Restate the entries below verbatim.

> _Edit tracking data_
——————
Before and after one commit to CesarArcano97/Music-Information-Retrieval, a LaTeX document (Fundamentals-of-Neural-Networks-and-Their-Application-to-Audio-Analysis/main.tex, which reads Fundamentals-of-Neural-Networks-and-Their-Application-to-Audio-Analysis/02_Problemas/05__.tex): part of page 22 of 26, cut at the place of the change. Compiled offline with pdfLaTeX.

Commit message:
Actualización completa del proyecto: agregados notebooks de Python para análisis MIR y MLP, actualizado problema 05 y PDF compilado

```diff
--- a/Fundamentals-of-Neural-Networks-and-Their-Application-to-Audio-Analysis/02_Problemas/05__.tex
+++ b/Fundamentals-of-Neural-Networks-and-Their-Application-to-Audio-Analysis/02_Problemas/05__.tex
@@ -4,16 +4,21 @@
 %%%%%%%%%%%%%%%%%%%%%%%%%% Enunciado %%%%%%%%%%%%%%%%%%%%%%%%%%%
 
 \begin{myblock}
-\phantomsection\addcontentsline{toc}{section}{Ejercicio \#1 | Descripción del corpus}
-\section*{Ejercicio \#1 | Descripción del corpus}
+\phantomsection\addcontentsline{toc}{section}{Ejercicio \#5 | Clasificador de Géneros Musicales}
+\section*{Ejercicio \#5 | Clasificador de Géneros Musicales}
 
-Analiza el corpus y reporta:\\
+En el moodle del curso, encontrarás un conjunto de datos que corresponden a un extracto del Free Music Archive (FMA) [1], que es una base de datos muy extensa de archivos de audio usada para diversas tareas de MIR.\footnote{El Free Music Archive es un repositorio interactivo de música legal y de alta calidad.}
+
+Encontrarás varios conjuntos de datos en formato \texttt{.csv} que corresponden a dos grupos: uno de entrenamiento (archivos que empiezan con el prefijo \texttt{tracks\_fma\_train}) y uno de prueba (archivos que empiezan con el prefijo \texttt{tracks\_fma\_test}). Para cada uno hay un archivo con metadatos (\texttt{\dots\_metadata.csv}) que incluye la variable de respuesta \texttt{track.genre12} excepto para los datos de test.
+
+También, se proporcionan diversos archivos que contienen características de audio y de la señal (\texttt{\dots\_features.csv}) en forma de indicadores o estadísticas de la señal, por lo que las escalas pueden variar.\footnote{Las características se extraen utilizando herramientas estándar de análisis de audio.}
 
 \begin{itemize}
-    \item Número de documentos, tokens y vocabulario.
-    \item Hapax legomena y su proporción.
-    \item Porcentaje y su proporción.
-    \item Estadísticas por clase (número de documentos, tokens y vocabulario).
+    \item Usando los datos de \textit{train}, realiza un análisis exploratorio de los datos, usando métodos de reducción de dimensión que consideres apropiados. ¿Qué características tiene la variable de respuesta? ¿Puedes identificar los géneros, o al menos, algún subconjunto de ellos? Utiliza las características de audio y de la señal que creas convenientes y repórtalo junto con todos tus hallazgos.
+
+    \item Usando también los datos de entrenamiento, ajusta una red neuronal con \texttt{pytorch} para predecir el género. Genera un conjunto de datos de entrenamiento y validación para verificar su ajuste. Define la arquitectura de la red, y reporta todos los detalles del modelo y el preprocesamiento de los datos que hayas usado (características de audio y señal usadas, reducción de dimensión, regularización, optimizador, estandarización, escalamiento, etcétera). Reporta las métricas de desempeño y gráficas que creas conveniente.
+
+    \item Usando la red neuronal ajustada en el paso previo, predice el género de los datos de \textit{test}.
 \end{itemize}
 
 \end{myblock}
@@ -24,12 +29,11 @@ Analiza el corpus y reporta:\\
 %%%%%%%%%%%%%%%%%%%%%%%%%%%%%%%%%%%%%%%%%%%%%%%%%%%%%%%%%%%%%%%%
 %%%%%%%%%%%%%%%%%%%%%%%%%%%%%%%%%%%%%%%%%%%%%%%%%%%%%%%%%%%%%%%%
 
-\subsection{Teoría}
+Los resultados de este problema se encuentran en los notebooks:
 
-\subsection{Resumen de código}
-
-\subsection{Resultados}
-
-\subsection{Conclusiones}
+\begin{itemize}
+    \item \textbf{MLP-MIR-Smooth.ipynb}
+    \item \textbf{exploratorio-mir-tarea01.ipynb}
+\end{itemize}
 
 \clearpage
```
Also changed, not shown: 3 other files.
——————
> _RESPONSE BELOW_
Before and after one commit to CesarArcano97/Music-Information-Retrieval, a LaTeX document (Fundamentals-of-Neural-Networks-and-Their-Application-to-Audio-Analysis/main.tex, which reads Fundamentals-of-Neural-Networks-and-Their-Application-to-Audio-Analysis/02_Problemas/05__.tex): part of page 22 of 26, cut at the place of the change. Compiled offline with pdfLaTeX.

Commit message:
Actualización completa del proyecto: agregados notebooks de Python para análisis MIR y MLP, actualizado problema 05 y PDF compilado

```diff
--- a/Fundamentals-of-Neural-Networks-and-Their-Application-to-Audio-Analysis/02_Problemas/05__.tex
+++ b/Fundamentals-of-Neural-Networks-and-Their-Application-to-Audio-Analysis/02_Problemas/05__.tex
@@ -4,16 +4,21 @@
 %%%%%%%%%%%%%%%%%%%%%%%%%% Enunciado %%%%%%%%%%%%%%%%%%%%%%%%%%%
 
 \begin{myblock}
-\phantomsection\addcontentsline{toc}{section}{Ejercicio \#1 | Descripción del corpus}
-\section*{Ejercicio \#1 | Descripción del corpus}
+\phantomsection\addcontentsline{toc}{section}{Ejercicio \#5 | Clasificador de Géneros Musicales}
+\section*{Ejercicio \#5 | Clasificador de Géneros Musicales}
 
-Analiza el corpus y reporta:\\
+En el moodle del curso, encontrarás un conjunto de datos que corresponden a un extracto del Free Music Archive (FMA) [1], que es una base de datos muy extensa de archivos de audio usada para diversas tareas de MIR.\footnote{El Free Music Archive es un repositorio interactivo de música legal y de alta calidad.}
+
+Encontrarás varios conjuntos de datos en formato \texttt{.csv} que corresponden a dos grupos: uno de entrenamiento (archivos que empiezan con el prefijo \texttt{tracks\_fma\_train}) y uno de prueba (archivos que empiezan con el prefijo \texttt{tracks\_fma\_test}). Para cada uno hay un archivo con metadatos (\texttt{\dots\_metadata.csv}) que incluye la variable de respuesta \texttt{track.genre12} excepto para los datos de test.
+
+También, se proporcionan diversos archivos que contienen características de audio y de la señal (\texttt{\dots\_features.csv}) en forma de indicadores o estadísticas de la señal, por lo que las escalas pueden variar.\footnote{Las características se extraen utilizando herramientas estándar de análisis de audio.}
 
 \begin{itemize}
-    \item Número de documentos, tokens y vocabulario.
-    \item Hapax legomena y su proporción.
-    \item Porcentaje y su proporción.
-    \item Estadísticas por clase (número de documentos, tokens y vocabulario).
+    \item Usando los datos de \textit{train}, realiza un análisis exploratorio de los datos, usando métodos de reducción de dimensión que consideres apropiados. ¿Qué características tiene la variable de respuesta? ¿Puedes identificar los géneros, o al menos, algún subconjunto de ellos? Utiliza las características de audio y de la señal que creas convenientes y repórtalo junto con todos tus hallazgos.
+
+    \item Usando también los datos de entrenamiento, ajusta una red neuronal con \texttt{pytorch} para predecir el género. Genera un conjunto de datos de entrenamiento y validación para verificar su ajuste. Define la arquitectura de la red, y reporta todos los detalles del modelo y el preprocesamiento de los datos que hayas usado (características de audio y señal usadas, reducción de dimensión, regularización, optimizador, estandarización, escalamiento, etcétera). Reporta las métricas de desempeño y gráficas que creas conveniente.
+
+    \item Usando la red neuronal ajustada en el paso previo, predice el género de los datos de \textit{test}.
 \end{itemize}
 
 \end{myblock}
@@ -24,12 +29,11 @@ Analiza el corpus y reporta:\\
 %%%%%%%%%%%%%%%%%%%%%%%%%%%%%%%%%%%%%%%%%%%%%%%%%%%%%%%%%%%%%%%%
 %%%%%%%%%%%%%%%%%%%%%%%%%%%%%%%%%%%%%%%%%%%%%%%%%%%%%%%%%%%%%%%%
 
-\subsection{Teoría}
+Los resultados de este problema se encuentran en los notebooks:
 
-\subsection{Resumen de código}
-
-\subsection{Resultados}
-
-\subsection{Conclusiones}
+\begin{itemize}
+    \item \textbf{MLP-MIR-Smooth.ipynb}
+    \item \textbf{exploratorio-mir-tarea01.ipynb}
+\end{itemize}
 
 \clearpage
```
Also changed, not shown: 3 other files.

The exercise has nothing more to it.